--- SUPPLIED DATA Enclosed Below ---

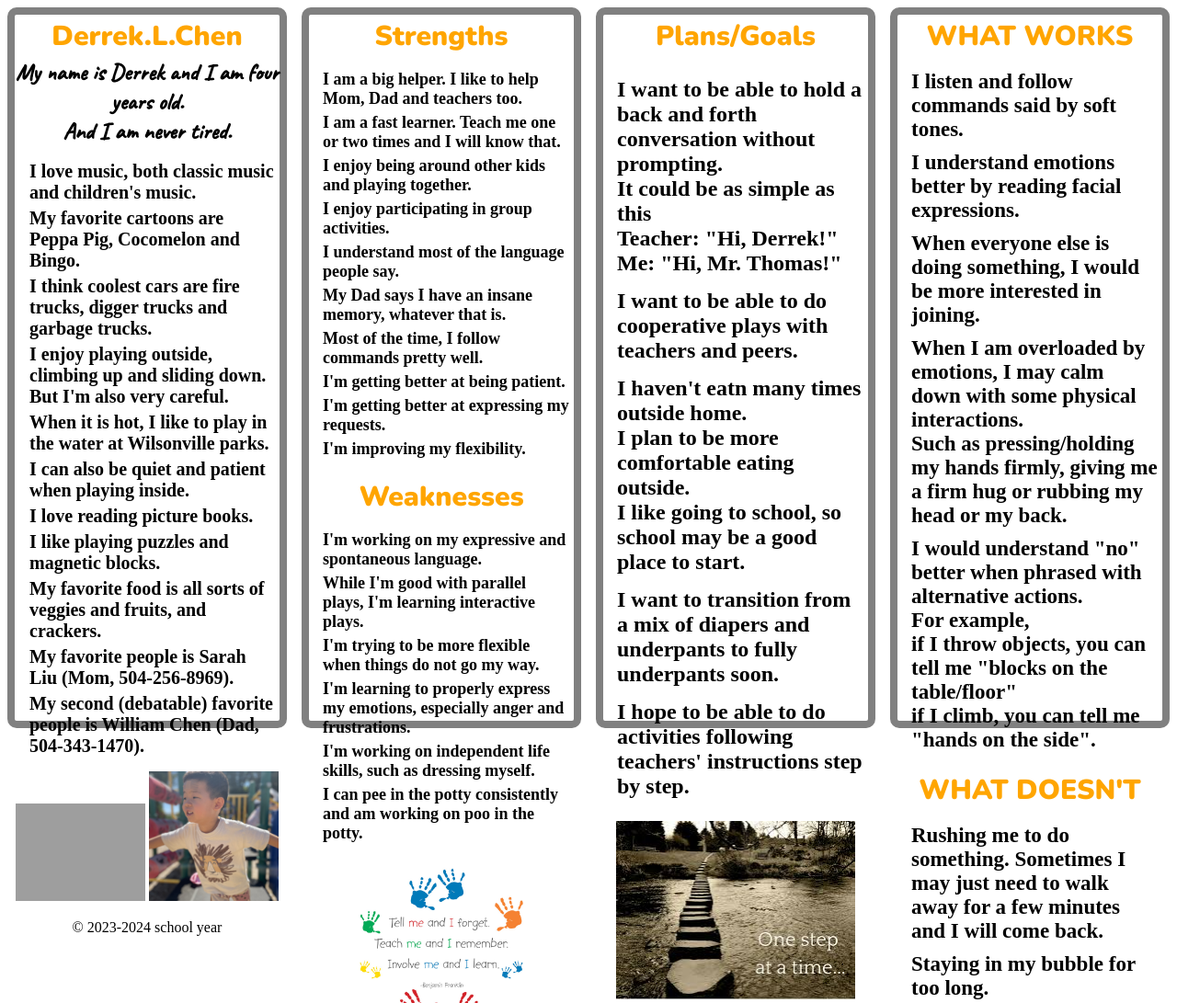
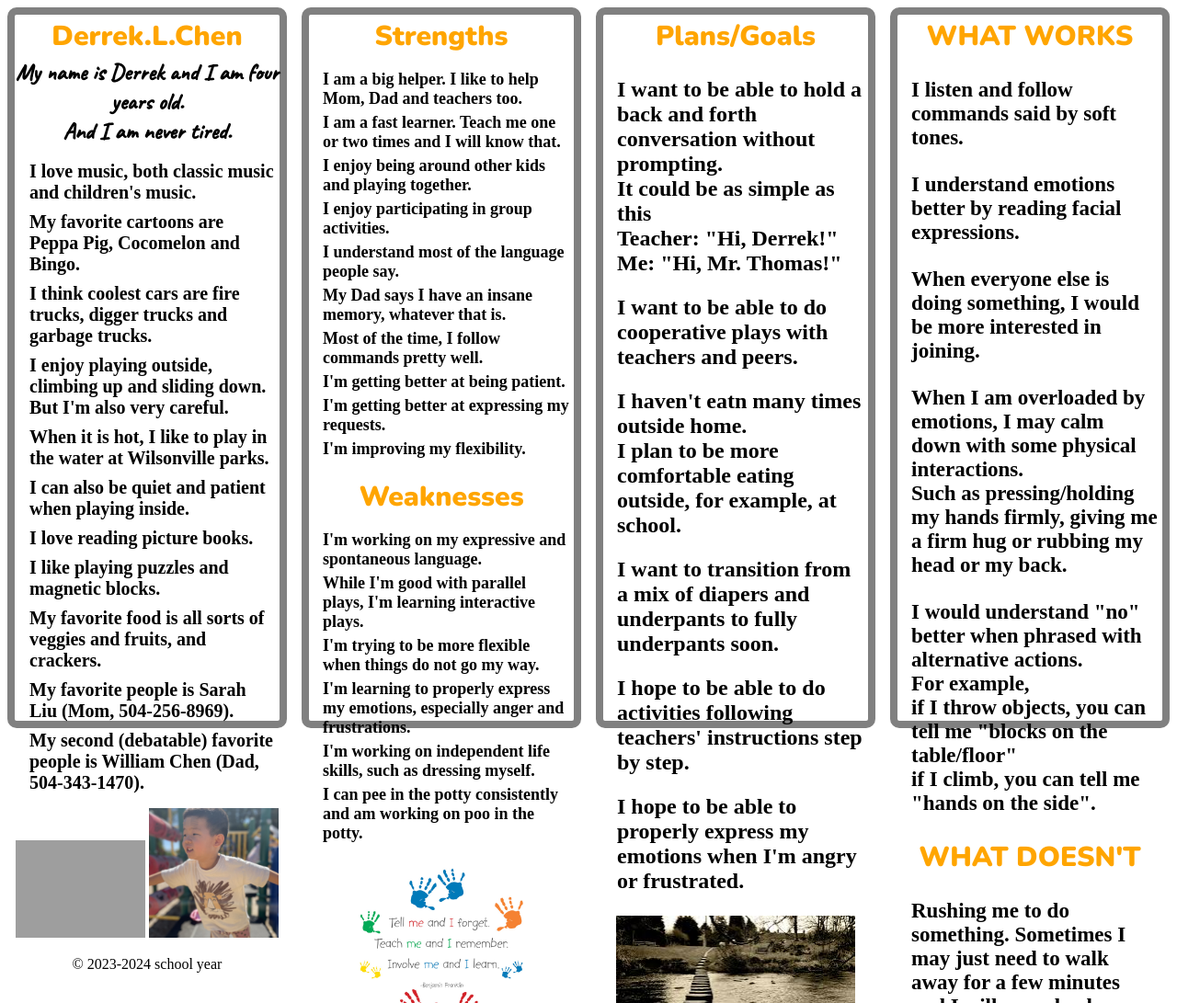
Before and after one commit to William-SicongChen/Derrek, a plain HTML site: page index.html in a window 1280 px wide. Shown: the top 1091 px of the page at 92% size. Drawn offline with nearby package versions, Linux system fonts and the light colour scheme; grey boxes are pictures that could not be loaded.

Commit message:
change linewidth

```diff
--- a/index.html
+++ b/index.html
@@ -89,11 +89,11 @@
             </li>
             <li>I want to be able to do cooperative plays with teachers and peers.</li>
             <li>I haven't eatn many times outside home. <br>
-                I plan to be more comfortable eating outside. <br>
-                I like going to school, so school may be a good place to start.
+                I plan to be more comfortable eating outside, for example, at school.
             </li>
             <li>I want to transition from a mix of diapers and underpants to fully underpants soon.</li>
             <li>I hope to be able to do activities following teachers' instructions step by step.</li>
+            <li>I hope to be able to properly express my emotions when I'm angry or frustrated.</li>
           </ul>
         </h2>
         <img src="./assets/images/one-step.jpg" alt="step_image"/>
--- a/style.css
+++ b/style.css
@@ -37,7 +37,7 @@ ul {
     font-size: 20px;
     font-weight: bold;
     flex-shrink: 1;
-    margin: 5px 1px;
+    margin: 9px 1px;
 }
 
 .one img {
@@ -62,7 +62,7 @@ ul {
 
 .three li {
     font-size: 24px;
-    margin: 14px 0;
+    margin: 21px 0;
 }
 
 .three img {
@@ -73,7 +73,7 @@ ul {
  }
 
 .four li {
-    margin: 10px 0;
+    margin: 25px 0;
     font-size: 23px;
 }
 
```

--- End of Enclosed SUPPLIED DATA ---

PROBLEM DESCRIPTION:
Using the data above, establish how many lines include the word "outside"; the reply is that number only.

RESULT:
3